Kane said the new contract is being done as a result of regulators at the state Gaming Commission reducing some of the redundant surveillance requirements at its facilities, which includes a harness racetrack in Batavia and OTB parlors scattered throughout the region. He said the new contract will be about 25 percent smaller than the one subject to the lawsuit and will end up being a savings for taxpayers.

Kane defended the denial of the U&S Services bid, saying outside consultants felt the company’s bid did not meet contract specifications.

“It wasn’t written for anyone,’’ he said of the contract bidding process. “We think unquestionably that we vetted the bids professionally and appropriately,’’ he said.

IK Systems is based in Victor; its president is Andrew Chapman, a former Lockport Republican alderman.

In its legal filing, U&S Services said the OTB required a certain brand name product for one piece of the project that only IK Systems used as part of its offer. But U&S Services said it subsequently had been assured that use of alternative security products would not prevent a company from winning the bid. U&S Services said its confidential requests for information were shared by the OTB with its bid competitor. They were the only two companies bidding on the contract.

In its legal papers, it accused the OTB of letting IK Systems play “a significant role in formulating the flat bid specifications’’ used in the process.
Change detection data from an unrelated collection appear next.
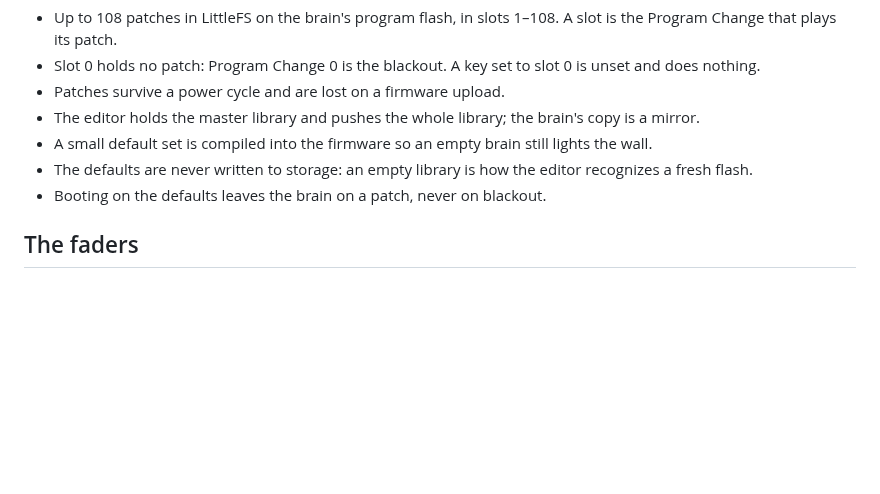
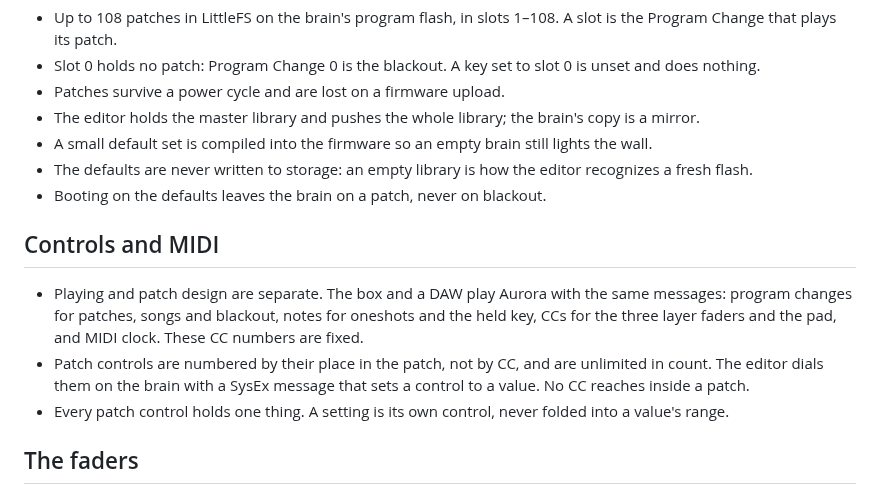
Before and after one commit to knorrli/Aurora, a Markdown page: docs/design.md, the part around the change. Drawn GitHub-style; blank space fills up the shorter version.

Commit message:
Decide that only playing messages are CCs; patch controls are numbered by place, dialed by SysEx, and hold one thing each
Co-Authored-By: Claude Opus 5.5 <noreply@anthropic.com>

```diff
--- a/docs/design.md
+++ b/docs/design.md
@@ -9,6 +9,12 @@
 - A small default set is compiled into the firmware so an empty brain still lights the wall.
 - The defaults are never written to storage: an empty library is how the editor recognizes a fresh flash.
 - Booting on the defaults leaves the brain on a patch, never on blackout.
+
+## Controls and MIDI
+
+- Playing and patch design are separate. The box and a DAW play Aurora with the same messages: program changes for patches, songs and blackout, notes for oneshots and the held key, CCs for the three layer faders and the pad, and MIDI clock. These CC numbers are fixed.
+- Patch controls are numbered by their place in the patch, not by CC, and are unlimited in count. The editor dials them on the brain with a SysEx message that sets a control to a value. No CC reaches inside a patch.
+- Every patch control holds one thing. A setting is its own control, never folded into a value's range.
 
 ## The faders
 
```
Also changed, not shown: TODO.md (+0 -1 lines).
The “flat bid” component required a specific brand name product be used by bidding parties for the surveillance contract, which included cameras and recording devices.

U&S Services, which has had a heating and air conditioning contract with OTB for the past decade, noted that IK Systems has since stopped using the brand name surveillance product in question.

IK Systems and a lawyer for U&S Services did not return calls for comment on Monday.